-Yeah, exactly. So do you think that technology will be some partly like evolve with the humanity as well and then just become as a common and no entity at some point, or what’s this global engine thing?
-Well, yes. We will all have virtual assistance as part of our lives. Currently, there are different tools to handle different tasks but why not just one assistant to cover everything for you? I think we are not far away from that and it should already have been available. So, it’s like…now it doesn’t make sense to you to use ten different apps for different tasks. I think the Eastern countries already realise that; in Japan, in China there are these super apps that do everything in just one app. You can pay, you can chat, you can set meetings, anything you can imagine, you can do with just one app. The same applies for virtual assistance, you don’t need to have one to set your meetings and one to order food, another one to book your flights and hotel room. So someone will build a technology layer that will bing together all these basic data contents, so as a provider you will be able to be a part of this and you will be offering, you will be a part of an offering that has many aspects through just one smart assistant, rather than having 5-10 different ones.
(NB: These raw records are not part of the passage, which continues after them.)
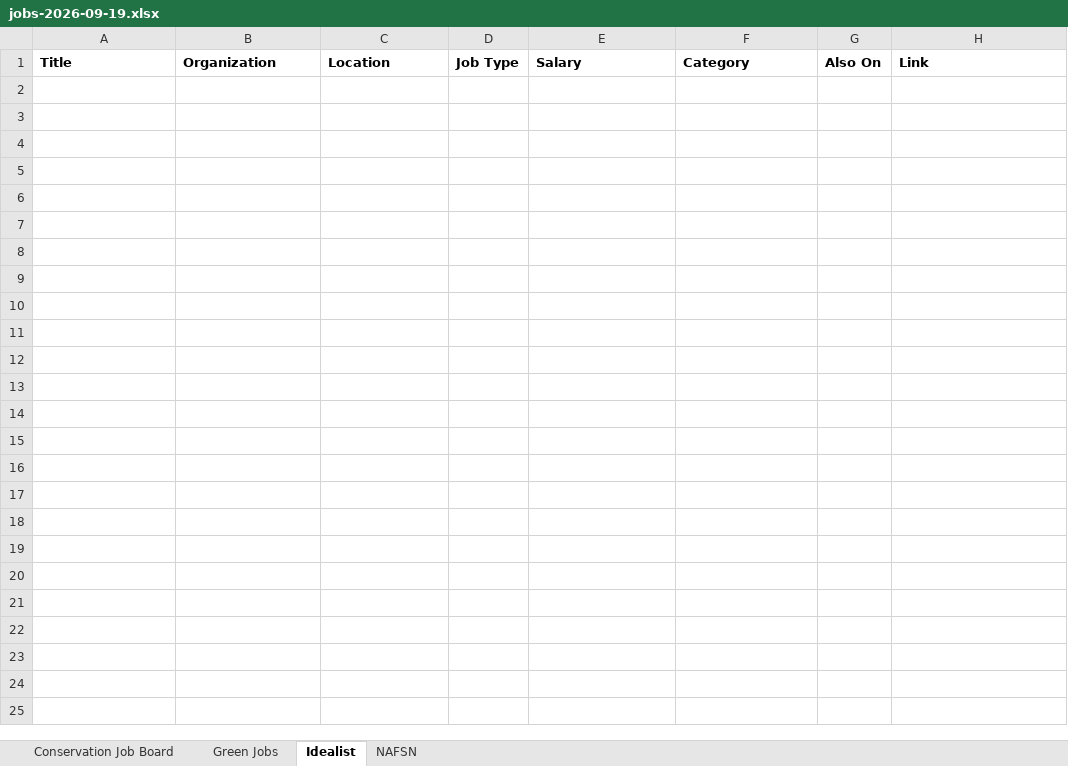
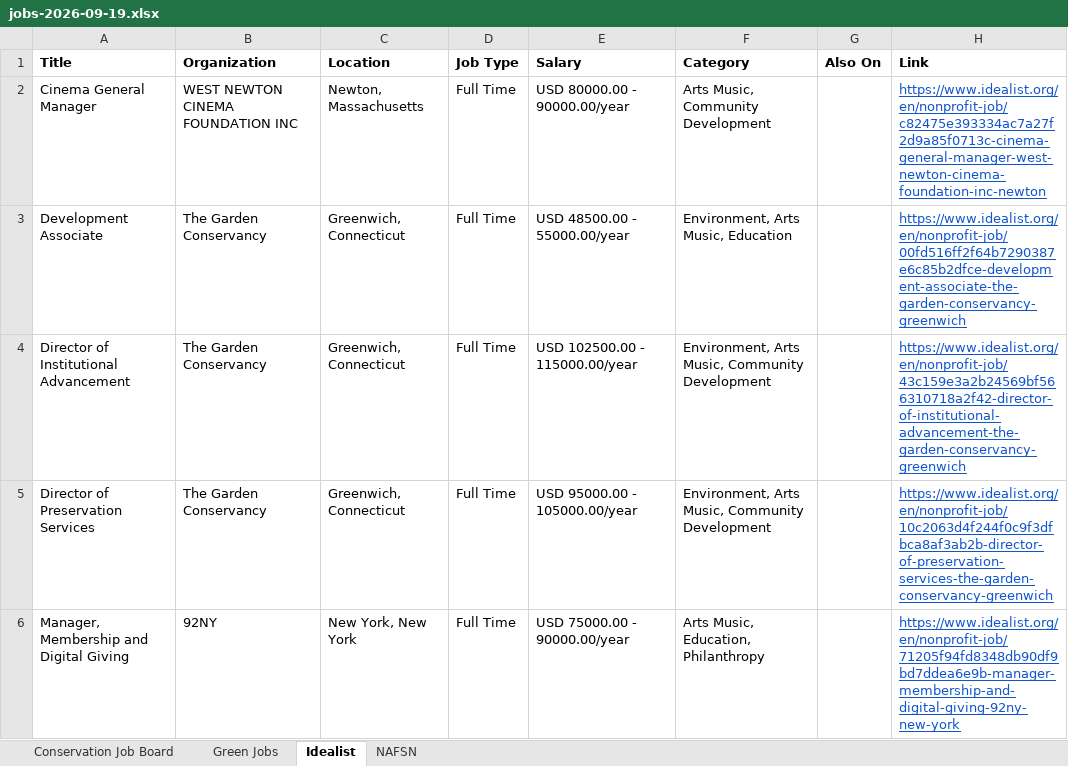
Before and after one commit to dchandarana07/jobs-digest, an Excel workbook: docs/xlsx/jobs-2026-09-19.xlsx, sheet Idealist, drawn as a sheet; values as stored, in another font and other column widths than the file's, no borders; the diff names each change by its address in the sheet, - before the commit and + after, or states it on an @@ line.

```diff
--- a/docs/xlsx/jobs-2026-09-19.xlsx (sheet Idealist)
+++ b/docs/xlsx/jobs-2026-09-19.xlsx (sheet Idealist)
+row 2: Cinema General Manager | WEST NEWTON CINEMA FOUNDATION INC | Newton, Massachusetts | Full Time | USD 80000.00 - 90000.00/year | Arts Music, Community Development |  | https://www.idealist.org/en/nonprofit-job/c82475e393334ac7a27f2d9a85f0713c-cinema-general-manager-west-newton-cinema-foundation-inc-newton
+row 3: Development Associate | The Garden Conservancy | Greenwich, Connecticut | Full Time | USD 48500.00 - 55000.00/year | Environment, Arts Music, Education |  | https://www.idealist.org/en/nonprofit-job/00fd516ff2f64b7290387e6c85b2dfce-development-associate-the-garden-conservancy-greenwich
+row 4: Director of Institutional Advancement | The Garden Conservancy | Greenwich, Connecticut | Full Time | USD 102500.00 - 115000.00/year | Environment, Arts Music, Community Development |  | https://www.idealist.org/en/nonprofit-job/43c159e3a2b24569bf566310718a2f42-director-of-institutional-advancement-the-garden-conservancy-greenwich
+row 5: Director of Preservation Services | The Garden Conservancy | Greenwich, Connecticut | Full Time | USD 95000.00 - 105000.00/year | Environment, Arts Music, Community Development |  | https://www.idealist.org/en/nonprofit-job/10c2063d4f244f0c9f3dfbca8af3ab2b-director-of-preservation-services-the-garden-conservancy-greenwich
+row 6: Manager, Membership and Digital Giving | 92NY | New York, New York | Full Time | USD 75000.00 - 90000.00/year | Arts Music, Education, Philanthropy |  | https://www.idealist.org/en/nonprofit-job/71205f94fd8348db90df9bd7ddea6e9b-manager-membership-and-digital-giving-92ny-new-york
```
Also changed, not shown: 3 other files.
-Ok, so it seems like I would have an assistant and the assistant would take care of all the communications for me, in a way.
-Yes, because you don’t need to know what works on the background, right? You just want to have one point of contact and the technology should take care of the rest of all these web services, APIs are already available and it should be presented from just one contact.
-Amazing, thank you. As a last question, I would like to ask you who you would nominate as our next guest to interview and why? We talk about chatbots AI and chat marketing.
-Ok. I would strongly suggest Chris Messina as a candidate for his really good understanding of the technology and he worked for Google, for Uber and he’s one of the opinion leaders now and I hope he accepts, because it’s really enjoyable to listen to him and he’s constantly learning, constantly sharing information, so I appreciate his efforts to improve the ecosystem.
-I will definitely invite him, I also listen to him as many occasions as I can or read his writings, they’re always of good quality.
-Tell him I said him hi 🙂
-Thank you very much Ekim. Where can people find you if they don’t have your book yet, or what about your company?
-Ok. So the company is Botego – a short for a bot with an ‘ego’ because it always improves and my email is firstname.lastname@example.org Ekim is an opposite of Mike if you have a trouble with spelling. Feel free to ask anything you want.
-Ok, thank you very much and if you haven’t checked it out, ‘Bot Business 101’ is the book and thank you very much.
-Thank you for having me. I have a shortcut for the Amazon URL, it’s http://bit.ly/botbusiness101, it will take you to the profile page of Amazon.
-Ok, some extra data for Ekim. Thank you. Bye-bye!
-Thank you, bye!